> _Data listing_:

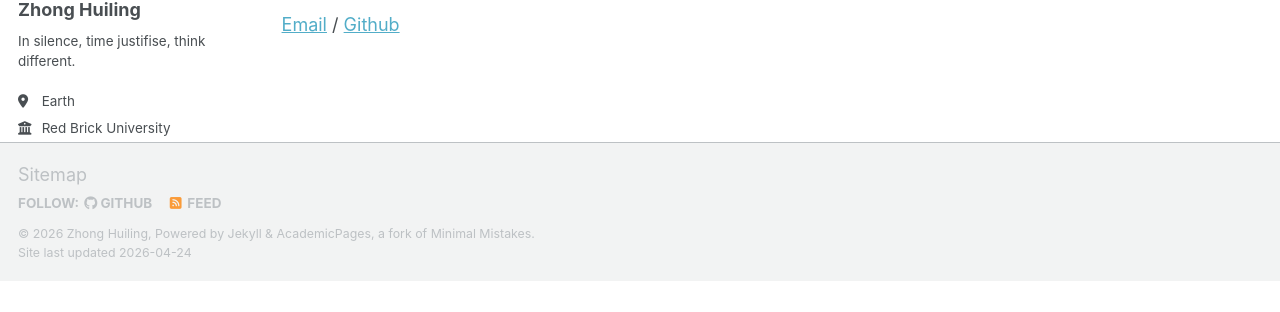
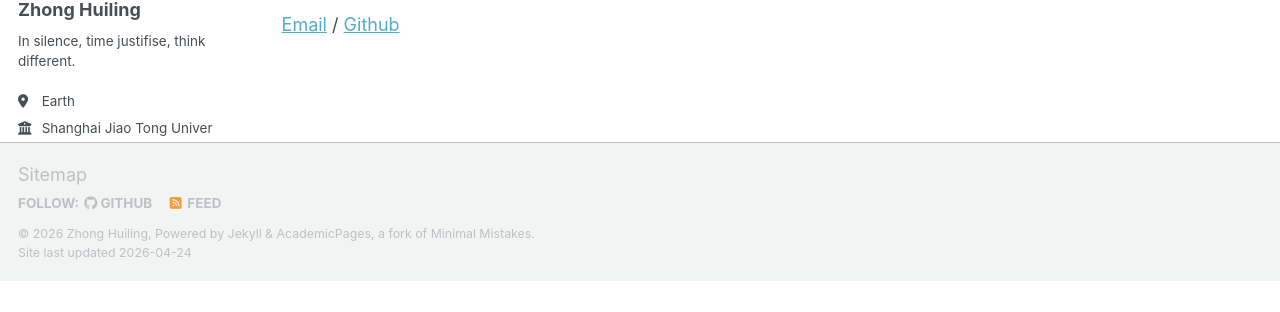
Before and after one commit to Eliaukyou/Eliaukyou.github.io, a Jekyll site: the page built from _pages/about.md, in a window 1280 px wide. Shown: the part 341-653 px from the top of the page. Built offline with Jekyll 4.4.1, drawn with Linux system fonts in a browser that asks for light colours; a script bundle is joined from its source files by our own code; library files that are not in the unit come from our copies.

Commit message:
Update employer from Red Brick University to Shanghai Jiao Tong University

```diff
--- a/_config.yml
+++ b/_config.yml
@@ -28,7 +28,7 @@ author:
   pronouns         : # example: "she/her"
   bio              : "In silence, time justifise, think different."
   location         : "Earth"
-  employer         : "Red Brick University"
+  employer         : "Shanghai Jiao Tong University"
   uri              : # URL
   email            : "zhlynn06@gmail.com"
 
```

> _Task details_: From the entries above, output every line exactly and omit any image.

> _Written solution_:
Before and after one commit to Eliaukyou/Eliaukyou.github.io, a Jekyll site: the page built from _pages/about.md, in a window 1280 px wide. Shown: the part 341-653 px from the top of the page. Built offline with Jekyll 4.4.1, drawn with Linux system fonts in a browser that asks for light colours; a script bundle is joined from its source files by our own code; library files that are not in the unit come from our copies.

Commit message:
Update employer from Red Brick University to Shanghai Jiao Tong University

```diff
--- a/_config.yml
+++ b/_config.yml
@@ -28,7 +28,7 @@ author:
   pronouns         : # example: "she/her"
   bio              : "In silence, time justifise, think different."
   location         : "Earth"
-  employer         : "Red Brick University"
+  employer         : "Shanghai Jiao Tong University"
   uri              : # URL
   email            : "zhlynn06@gmail.com"
 
```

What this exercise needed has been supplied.